  6. I can prevent the auto rotate and set the Kobo Libra 2 to either vertical or horizontal. You’ll definitely want to do this if you’re lying down. You’ll be used to this functionality on your phone, but here’s the really nice thing about the Kobo: By fixing the page rotation to, say, vertical, it still flips vertically upside down when you roll your body over. That probably makes no sense. But that’s exactly what you want if you lie in bed, holding an eReader with one hand, occasionally rolling over to avoid the bed sores. This is perhaps especially true if using the Kobo Libra 2, which lets you use buttons to turn the page. Hold the device with your left hand, you want those buttons accessible to your left hand. Hold it with your right hand, you want those buttons accessible to your right hand. The Kobo designers managed this nicely.
  7. Also the power button is in a good place, where you don’t accidentally touch it, though I read that people with large hands do have an issue with this. I guess the device was made for smaller hands, which evens things up a little, because the power tools in our shed are definitely made for large hands. (I have trouble detaching a large Ryobi battery from a garden tool and always wish for slightly larger hands. Heigh ho.)

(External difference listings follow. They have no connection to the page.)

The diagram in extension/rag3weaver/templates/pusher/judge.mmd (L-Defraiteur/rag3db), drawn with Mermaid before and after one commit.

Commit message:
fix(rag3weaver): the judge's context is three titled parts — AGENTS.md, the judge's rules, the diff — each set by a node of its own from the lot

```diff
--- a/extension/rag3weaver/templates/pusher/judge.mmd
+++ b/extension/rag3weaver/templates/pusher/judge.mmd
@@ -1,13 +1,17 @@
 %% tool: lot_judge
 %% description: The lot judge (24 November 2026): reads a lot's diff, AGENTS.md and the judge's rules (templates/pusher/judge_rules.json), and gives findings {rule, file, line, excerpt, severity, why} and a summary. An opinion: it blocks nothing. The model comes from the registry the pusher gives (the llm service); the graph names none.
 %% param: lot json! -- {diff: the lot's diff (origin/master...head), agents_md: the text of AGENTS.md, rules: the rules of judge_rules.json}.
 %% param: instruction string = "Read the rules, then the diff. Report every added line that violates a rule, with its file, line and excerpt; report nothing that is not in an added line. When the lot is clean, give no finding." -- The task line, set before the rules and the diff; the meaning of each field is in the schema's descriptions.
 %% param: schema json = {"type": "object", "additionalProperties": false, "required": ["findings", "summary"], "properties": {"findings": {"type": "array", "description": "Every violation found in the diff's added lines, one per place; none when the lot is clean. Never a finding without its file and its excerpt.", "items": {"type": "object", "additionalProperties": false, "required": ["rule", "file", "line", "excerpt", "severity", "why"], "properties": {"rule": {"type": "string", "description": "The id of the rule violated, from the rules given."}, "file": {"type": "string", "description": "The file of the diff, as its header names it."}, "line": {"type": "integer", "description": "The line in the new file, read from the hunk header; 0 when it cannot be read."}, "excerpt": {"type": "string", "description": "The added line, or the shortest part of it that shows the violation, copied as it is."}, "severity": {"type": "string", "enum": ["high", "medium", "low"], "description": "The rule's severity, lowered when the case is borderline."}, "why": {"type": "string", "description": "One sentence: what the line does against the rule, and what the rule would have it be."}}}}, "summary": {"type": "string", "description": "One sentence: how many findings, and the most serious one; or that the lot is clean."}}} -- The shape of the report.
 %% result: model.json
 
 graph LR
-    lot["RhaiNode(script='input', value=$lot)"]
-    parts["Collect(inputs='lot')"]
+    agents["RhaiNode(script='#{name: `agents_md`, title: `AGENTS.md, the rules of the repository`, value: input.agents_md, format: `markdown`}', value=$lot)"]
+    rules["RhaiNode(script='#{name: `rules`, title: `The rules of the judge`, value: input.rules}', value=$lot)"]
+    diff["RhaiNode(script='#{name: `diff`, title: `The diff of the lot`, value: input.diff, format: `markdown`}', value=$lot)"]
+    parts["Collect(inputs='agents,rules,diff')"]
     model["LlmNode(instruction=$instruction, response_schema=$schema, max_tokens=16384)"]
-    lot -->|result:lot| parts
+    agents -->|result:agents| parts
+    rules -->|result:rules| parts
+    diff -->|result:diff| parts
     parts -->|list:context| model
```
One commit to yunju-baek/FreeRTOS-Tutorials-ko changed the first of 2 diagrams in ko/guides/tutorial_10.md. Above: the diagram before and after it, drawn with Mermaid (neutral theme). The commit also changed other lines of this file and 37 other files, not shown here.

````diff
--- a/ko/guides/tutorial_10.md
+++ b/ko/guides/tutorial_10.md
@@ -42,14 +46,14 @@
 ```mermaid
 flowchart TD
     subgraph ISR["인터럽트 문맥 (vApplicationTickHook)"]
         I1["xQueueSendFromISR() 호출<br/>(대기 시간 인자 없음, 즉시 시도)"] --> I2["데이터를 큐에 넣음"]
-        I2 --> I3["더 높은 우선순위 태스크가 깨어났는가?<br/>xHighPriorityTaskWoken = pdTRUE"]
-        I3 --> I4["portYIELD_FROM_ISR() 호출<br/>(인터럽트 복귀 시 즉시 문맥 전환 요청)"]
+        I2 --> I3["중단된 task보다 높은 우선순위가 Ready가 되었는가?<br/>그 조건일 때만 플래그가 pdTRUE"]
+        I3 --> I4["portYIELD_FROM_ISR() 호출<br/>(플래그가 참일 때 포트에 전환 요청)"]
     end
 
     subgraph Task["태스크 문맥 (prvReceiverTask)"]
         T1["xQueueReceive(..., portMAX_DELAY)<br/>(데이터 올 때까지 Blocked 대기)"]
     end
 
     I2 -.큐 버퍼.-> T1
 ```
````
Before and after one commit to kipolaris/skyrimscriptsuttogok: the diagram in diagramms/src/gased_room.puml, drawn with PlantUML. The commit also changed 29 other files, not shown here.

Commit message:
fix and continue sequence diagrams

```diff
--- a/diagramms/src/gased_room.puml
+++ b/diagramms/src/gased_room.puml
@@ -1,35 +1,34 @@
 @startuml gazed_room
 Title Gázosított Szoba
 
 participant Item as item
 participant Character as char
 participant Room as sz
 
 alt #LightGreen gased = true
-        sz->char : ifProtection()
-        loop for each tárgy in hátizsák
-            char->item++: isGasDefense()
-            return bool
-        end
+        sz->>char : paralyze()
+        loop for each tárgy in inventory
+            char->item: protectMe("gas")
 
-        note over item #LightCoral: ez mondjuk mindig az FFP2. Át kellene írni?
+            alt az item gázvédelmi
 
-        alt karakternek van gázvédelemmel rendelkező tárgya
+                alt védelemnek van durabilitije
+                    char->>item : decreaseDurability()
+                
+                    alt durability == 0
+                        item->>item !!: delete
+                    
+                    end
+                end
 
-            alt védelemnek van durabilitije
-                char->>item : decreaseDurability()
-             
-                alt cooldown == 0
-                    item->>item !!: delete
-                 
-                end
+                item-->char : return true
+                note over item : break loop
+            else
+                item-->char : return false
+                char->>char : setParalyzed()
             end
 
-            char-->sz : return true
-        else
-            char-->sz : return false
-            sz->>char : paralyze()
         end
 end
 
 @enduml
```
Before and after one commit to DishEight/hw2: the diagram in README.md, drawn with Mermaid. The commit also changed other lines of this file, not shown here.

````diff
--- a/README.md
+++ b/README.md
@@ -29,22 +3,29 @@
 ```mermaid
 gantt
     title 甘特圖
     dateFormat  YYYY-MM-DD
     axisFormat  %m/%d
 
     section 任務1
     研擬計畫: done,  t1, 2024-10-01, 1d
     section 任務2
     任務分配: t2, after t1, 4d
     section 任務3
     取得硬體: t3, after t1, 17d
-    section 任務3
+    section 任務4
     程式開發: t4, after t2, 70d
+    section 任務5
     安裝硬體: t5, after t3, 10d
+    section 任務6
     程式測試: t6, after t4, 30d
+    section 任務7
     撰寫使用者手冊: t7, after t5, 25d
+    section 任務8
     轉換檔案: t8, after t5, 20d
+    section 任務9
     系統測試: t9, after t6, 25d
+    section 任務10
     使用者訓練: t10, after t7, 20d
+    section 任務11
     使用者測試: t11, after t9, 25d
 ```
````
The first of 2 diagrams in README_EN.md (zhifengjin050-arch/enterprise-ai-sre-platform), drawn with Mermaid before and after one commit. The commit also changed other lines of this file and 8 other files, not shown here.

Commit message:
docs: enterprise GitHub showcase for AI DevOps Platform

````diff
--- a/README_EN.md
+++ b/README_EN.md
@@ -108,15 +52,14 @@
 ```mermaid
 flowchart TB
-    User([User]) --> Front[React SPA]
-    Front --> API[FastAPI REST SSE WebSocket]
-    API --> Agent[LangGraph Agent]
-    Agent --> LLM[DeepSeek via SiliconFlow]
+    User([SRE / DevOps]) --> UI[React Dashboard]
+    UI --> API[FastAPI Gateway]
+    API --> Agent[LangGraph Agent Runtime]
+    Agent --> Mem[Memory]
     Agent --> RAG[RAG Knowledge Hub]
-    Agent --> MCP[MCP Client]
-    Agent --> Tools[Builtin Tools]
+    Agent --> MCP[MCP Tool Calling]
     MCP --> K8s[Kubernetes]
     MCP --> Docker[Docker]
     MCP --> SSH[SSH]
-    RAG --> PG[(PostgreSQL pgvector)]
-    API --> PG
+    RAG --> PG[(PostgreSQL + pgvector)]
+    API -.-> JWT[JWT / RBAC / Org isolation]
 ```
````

Can I blame Overdrive for their crap marketing? Like, if I hadn’t recently had massive issues at my local library and learned a whole lot of esoteric rubbish before being able to access BorrowBox, I wouldn’t have known that Overdrive = Libby. That’s not Kobo’s fault.

Is it on Kobo that I had to go through an entire rigmarole after entering country and credit card details before the darn thing would work properly? Yeah, that’s on Kobo. But it’s done now. Here’s hoping I won’t have to do it again.

As for the daily use:

  1. If you’re used to a modern phone, the refresh feels a tiny bit slow. And I really don’t like how if you turn a page in white mode it flashes to night mode as a way of indicating a page turn. (If you’re in night mode, it instead flashes to white.) There are way prettier page animations in my opinion. Again, this is just aesthetics. This doesn’t matter to everyone, and after you’ve been reading a while you forget how page turns on your phone apps is faster. (Guess I’m comparing the speed and aesthetics to reading books via BorrowBox on a fairly new iPhone.)
  2. My naturally greasy fingers immediately made marks all over the black plastic. I am not using a cover, is why. I really don’t want to commit a crime, ever. Detectives would easily find my entire perfectly preserved ten finger prints by picking up my Kobo handling it delicately with a white hanky. (That’s what they do on TV, isn’t it?) I forget how iPhones are oleophobic and thereby avoid this issue somewhat. No matter. I’ll be giving my Kobo a regular wipe with the old rubbing alcohol. (The phone could probably use it, too.)
  3. I’ve had a few issues with a complete freeze or black-out when I shift reading position and try to reorient the page. Not sure what that’s about.


That’s about it, really! I’m happy with this purchase. My eyes are happier, my wallet is about to get a bit happier and I’m planning a cull of my bookshelves, because I really don’t think I’ll be walking all the way over to the other side of the room to locate classics in bound form when I can download free ePubs from Project Gutenberg.

I haven’t set foot in an actual library in years, but shout-out to libraries and librarians everywhere. You know we’re still reading, even though we’re ghosts!

Header painting: ‘Vilma Reading on a Sofa by Polish artist Tavik Frantisek Simon (1887-1942).